To say defence is Northland's Achilles heel this Mitre 10 Cup campaign is an understatement. It's becoming septic and the sobering news is Waikato lie in wait in the semifinals this weekend.
Shorn of some key players, the Taniwha gave it their all bar their heart and soul in defence to narrowly lose 38-35 to Bay of Plenty in Tauranga during the last round-robin match on Saturday.
Northland missed 19 tackles to Bay of Plenty's just two in the first spell and the hosts were four tries up after 28 minutes to secure a first half bonus point.
Time in opposition 22 was six to one in favour of the Steamers in the opening half.
Let's be clear on that— those stats weighed heavily against Northland and they still came within a whisker of winning.
Perhaps that's the saddest thing of all to contemplate.
What does that say about them? Well, it means the pressure Northland coaches were under to get aspects of the team's game, and defence in particular, right has now doubled.
That those who sat out the game on Saturday will likely return for the knockout match at FMG Stadium in Hamilton matters not a jot because they have been just as guilty in the past of falling off far too many one-on-one tackles.
There has to be more to come. Even if it is now the wild optimism of the deluded, there has to be more to come.
Despite having the breeze in their favour last weekend, Northland opted to run the ball rather than play a territorial game and found themselves pinned in their own half for most of the opening half.
Their lineout went awry whenever they were hoping for some go-forward ball.
Their defence didn't hold firm when the hosts indulged in a little of the unexpected and their basics of pass and catch were only good up to a point.
The Steamers, not one of the heavyweights of this competition, were at least good enough to capitalise on the chaos faced.
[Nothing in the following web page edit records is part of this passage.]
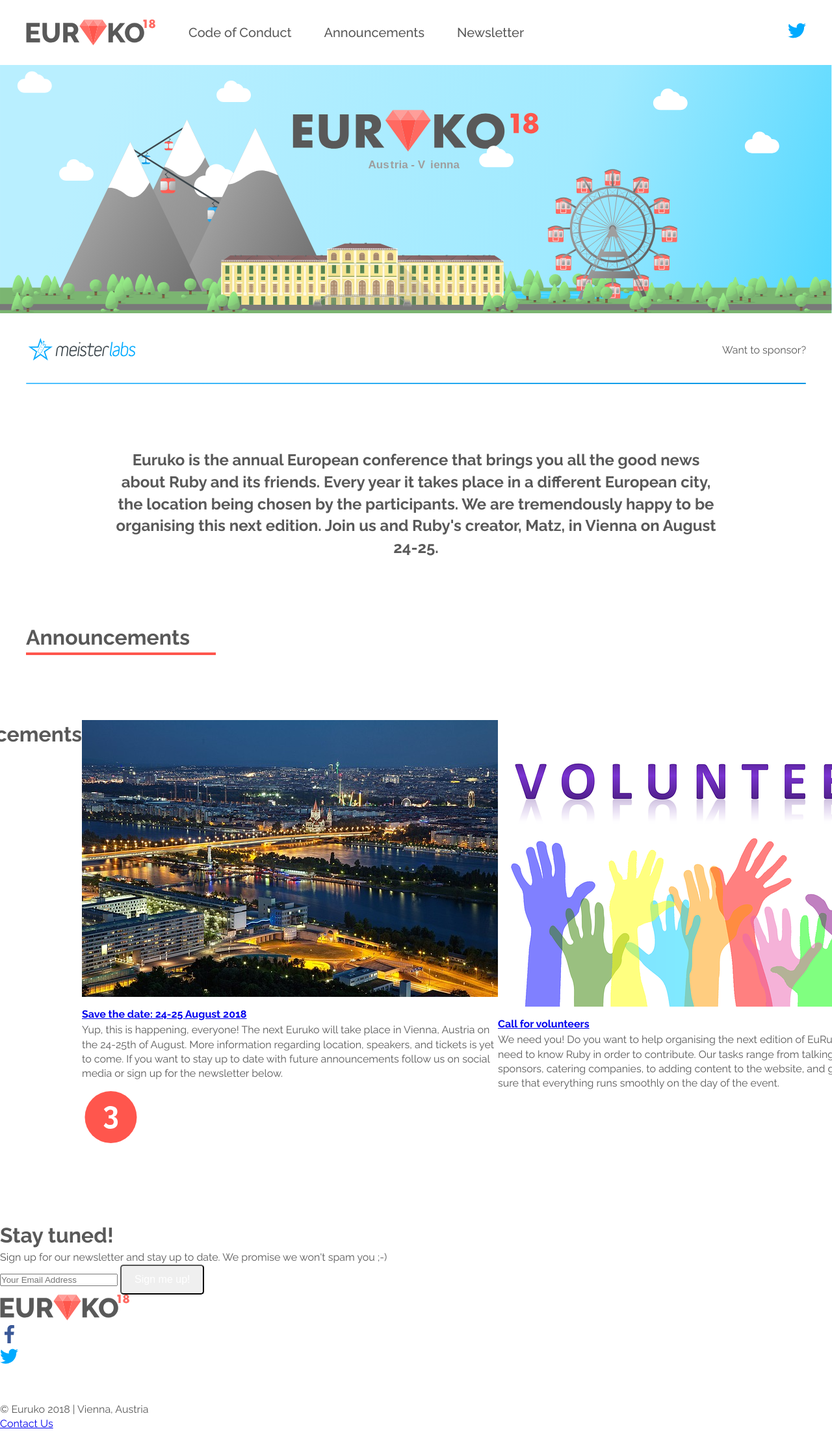
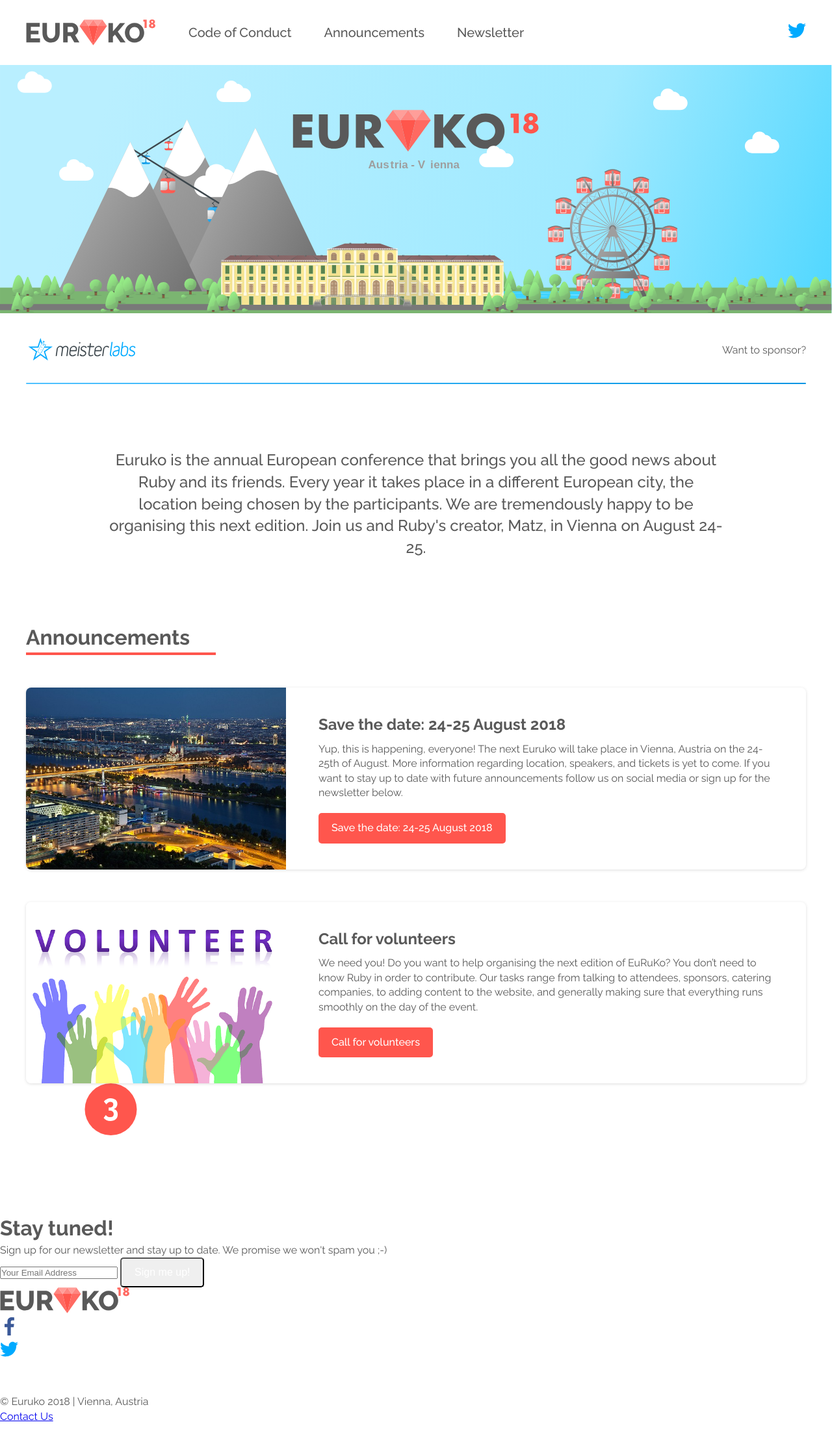
Before and after one commit to euruko/euruko2018.github.io, a Jekyll site: the page built from index.html, in a window 1280 px wide. Shown: the whole page at 65% size. Built offline with Jekyll 4.4.1, drawn with Linux system fonts in a browser that asks for light colours.

Commit message:
Announcement CSS

```diff
--- a/assets/css/homepage.scss
+++ b/assets/css/homepage.scss
@@ -3,8 +3,10 @@
 
 @import "main";
 
-@import "modules/navigation";
-@import "modules/sponsor-list";
+@import "modules/announcements";
+
+@import "partials/navigation";
+@import "partials/sponsor-list";
 
 section {
     padding: 100px 30px 0px 30px;
--- a/assets/css/lib/3-base/_button.scss
+++ b/assets/css/lib/3-base/_button.scss
@@ -6,10 +6,7 @@
     font-weight: $fw-medium;
     border-radius: 5px;
     white-space: nowrap;
-    display: inline-flex;
-    align-items: center;
-    justify-content: center;
-    flex: 0 0 0%;
+    display: inline-block;
     color: white;
     resize: none;
     cursor: pointer;
@@ -24,3 +21,11 @@
     font-weight: $fw-bold;
     border-radius: 8px;
 }
+
+@include mobile-only{
+    .button,
+    input[type=button],
+    input[type=submit] {
+        white-space: normal;
+    }
+}
--- a/assets/css/lib/4-object/_flexbox.scss
+++ b/assets/css/lib/4-object/_flexbox.scss
@@ -41,6 +41,10 @@
 
 .h-flex {
   display: flex;
+}
+
+.align-self-start {
+  align-self: flex-start;
 }
 
 // .h-inline-flex {
--- /dev/null
+++ b/assets/css/lib/6-trumps/_helpers.scss
@@ -0,0 +1,13 @@
+/* FONTW WEIGHT */
+
+.fw-regular {
+    font-weight: $fw-regular;
+}
+
+.fw-medium {
+    font-weight: $fw-medium;
+}
+
+.fw-bold {
+    font-weight: $fw-bold;
+}
--- a/assets/css/lib/main.scss
+++ b/assets/css/lib/main.scss
@@ -14,3 +14,4 @@
 @import "5-components/headings";
 
 @import "6-trumps/colors";
+@import "6-trumps/helpers";
--- /dev/null
+++ b/assets/css/lib/modules/announcements.scss
@@ -0,0 +1,33 @@
+@import "includes";
+
+.announcements {
+    margin-top: 50px;
+    background-color: white;
+    box-shadow: $bs-regular;
+    border-radius: 8px;
+    overflow: hidden;
+    flex-wrap: wrap;
+
+    .image {
+        background-repeat: no-repeat;
+        background-position: center center;
+        background-size: cover;
+        flex: 1 1 300px;
+        min-height: 260px;
+    }
+
+    .text-wrapper {
+        flex: 3 1 500px;
+        flex-direction: column;
+        padding: 40px 50px;
+    }
+
+    h3 {
+        margin-bottom: 10px;
+    }
+
+    .button {
+        margin-top: 20px;
+    }
+
+}
--- a/index.html
+++ b/index.html
@@ -13,7 +13,7 @@
 
   <section>
     <view class="content-wrapper">
-      <h3 class="description">
+      <h3 class="description fw-medium">
         Euruko is the annual European conference that brings you all the good news about Ruby and its friends. Every year it takes
         place in a different European city, the location being chosen by the participants. We are tremendously happy to be organising
         this next edition. Join us and Ruby's creator, Matz, in Vienna on August 24-25.
@@ -22,28 +22,21 @@
   </section>
 
   <section>
-    <view class="content-wrapper">
-      <h2 class="section-header">Announcements</h2>
+    <view column class="content-wrapper">
+      <h2 class="section-header align-self-start">Announcements</h2>
+      {% for post in site.posts %}
+        <view class="announcements">
+          <view class="image" style='background-image: url("/assets/images/posts/{{ post.image }}")'></view>
+          <view class="text-wrapper">
+            <h3 class="fw-bold">
+                {{ post.title }}
+            </h3>
+            {{ post.excerpt }}
+            <a href="{{post.url}}" class="button bg-red align-self-start" >{{ post.title }}</a>
+          </view>
+        </view>
+      {% endfor %}
     </view>
   </section>
 
-  <section id="announcements">
-    <div class="header">
-      <div row>
-        <h2>Announcements</h2>
-        <div class="spacing"></div>
-      </div>
-      <div class="border"></div>
-    </div>
-
-    {% for post in site.posts %}
-    <div row class="content">
-      <img src="/assets/images/posts/{{ post.image }}" />
-      <div column>
-        <h3><a href="{{post.url}}">{{ post.title }}</a></h3>
-        {{ post.excerpt }}
-      </div>
-    </div>
-    {% endfor %}
-  </section>
 </content>
```
Also changed, not shown: assets/css/lib/partials/navigation.scss (renamed from assets/css/lib/modules/navigation.scss), assets/css/lib/partials/sponsor-list.scss (renamed from assets/css/lib/modules/sponsor-list.scss).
Northland wing Scott Gregory booting the ball 105 metres over the deadball line from a defensive scrum suggests the absence of a no-nonsense, clear-headed, bold character that ensured they played with obvious conviction and direction.
With a booming right boot, first five Jack Debreczeni should have been the first receiver off the back of the scrum to hoof the ball into touch in opposition territory.
If the tactic to use Gregory was a ploy to confuse Bay of Plenty, it failed badly because the Taniwha effectively gifted the Steamers their first try to prop James Lay off an attacking scrum.
Another prop Jeff Thwaites scored his team's second try shortly after receiving a well-timed pass from hooker Tom Crozier who found a gap around the fringes.
Taniwha halfback Sam Nock's slight movement off the defensive line was exploited by Thwaites.
The Steamers scored their third after 17 phases of play and their fourth after 19-year-old debutant Emoni Narawa fended off Tamati Tua and Gregory on the way to the tryline.
The energy, enthusiasm and workrate of centre Terence Hepetama, flanker Mitch Karpik and lock Kane Le'aupepe for the home side in attack were impressive.
Northland pulled one back through loose forward Aorangi Stokes who managed to play the ball in corner following a run down the right flank by Jordan Hyland.
The Taniwha started the second half strongly and Ropate Rinakama burrowed over after 11 phases of play.
Debreczeni nailed the conversion, his 18th successful kick in succession.
But it didn't take long for Bay of Plenty to hit back.
Wing Fa'asiu Fuatai gathered a chip kick and touched down in the corner.
Northland mounted a late comeback with converted tries to centre Tamati Tua and winger Jordan Hyland but it was too little, too late.
This will the second year in a row that Northland will play in the championship semi final.
Last year, the team lost to Wellington Lions at Westpac Stadium.
Otago will host Hawke's Bay in the other Championship semifinal this weekend.